## Given records

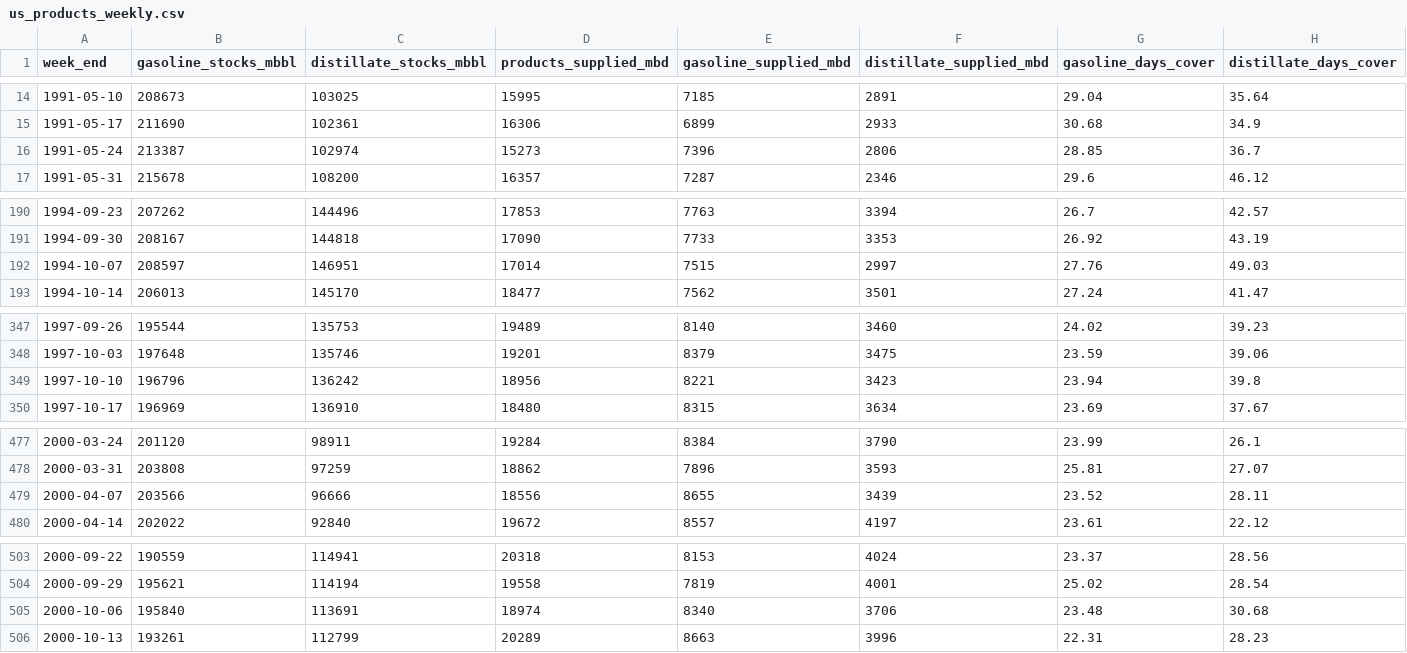
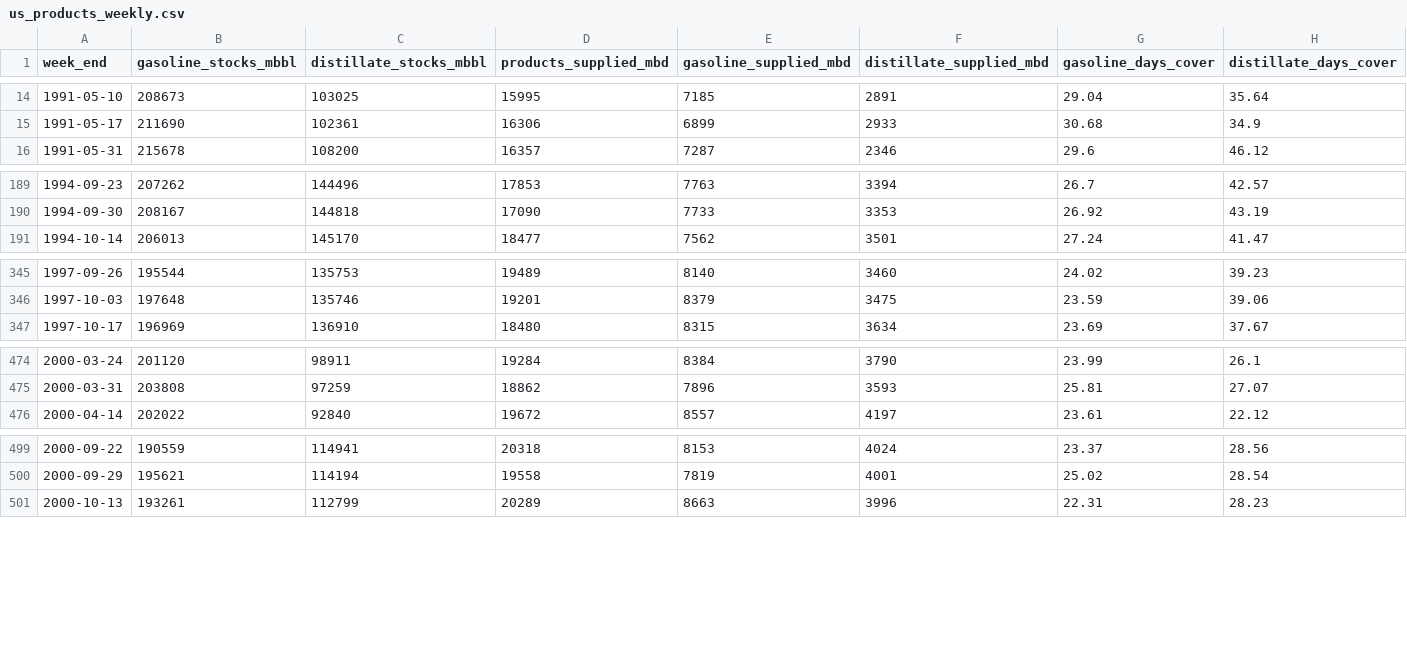
Before and after one commit to daseme/warnotwar, a CSV file: oilflows/data/published/us_products_weekly.csv, drawn as a sheet; only a part is shown, gaps mark what is left out; removed rows and columns are numbered as before the commit, all else as after; the diff covers the shown part only; the diff names each change by its address in the sheet, - before the commit and + after, or states it on an @@ line.

```diff
--- a/oilflows/data/published/us_products_weekly.csv
+++ b/oilflows/data/published/us_products_weekly.csv
-row 16: 1991-05-24 | 213387 | 102974 | 15273 | 7396 | 2806 | 28.85 | 36.7
-row 192: 1994-10-07 | 208597 | 146951 | 17014 | 7515 | 2997 | 27.76 | 49.03
-row 349: 1997-10-10 | 196796 | 136242 | 18956 | 8221 | 3423 | 23.94 | 39.8
-row 479: 2000-04-07 | 203566 | 96666 | 18556 | 8655 | 3439 | 23.52 | 28.11
-row 505: 2000-10-06 | 195840 | 113691 | 18974 | 8340 | 3706 | 23.48 | 30.68
```
Also changed, not shown: 1 added row and 2 removed rows elsewhere in this file, data/us_crude_buffer_weekly.csv, oilflows/data/published/us_crude_buffer_weekly.csv, 14 other files.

## What is being asked
Return the listing verbatim, pictures excluded.

## Response to this exercise
Before and after one commit to daseme/warnotwar, a CSV file: oilflows/data/published/us_products_weekly.csv, drawn as a sheet; only a part is shown, gaps mark what is left out; removed rows and columns are numbered as before the commit, all else as after; the diff covers the shown part only; the diff names each change by its address in the sheet, - before the commit and + after, or states it on an @@ line.

```diff
--- a/oilflows/data/published/us_products_weekly.csv
+++ b/oilflows/data/published/us_products_weekly.csv
-row 16: 1991-05-24 | 213387 | 102974 | 15273 | 7396 | 2806 | 28.85 | 36.7
-row 192: 1994-10-07 | 208597 | 146951 | 17014 | 7515 | 2997 | 27.76 | 49.03
-row 349: 1997-10-10 | 196796 | 136242 | 18956 | 8221 | 3423 | 23.94 | 39.8
-row 479: 2000-04-07 | 203566 | 96666 | 18556 | 8655 | 3439 | 23.52 | 28.11
-row 505: 2000-10-06 | 195840 | 113691 | 18974 | 8340 | 3706 | 23.48 | 30.68
```
Also changed, not shown: 1 added row and 2 removed rows elsewhere in this file, data/us_crude_buffer_weekly.csv, oilflows/data/published/us_crude_buffer_weekly.csv, 14 other files.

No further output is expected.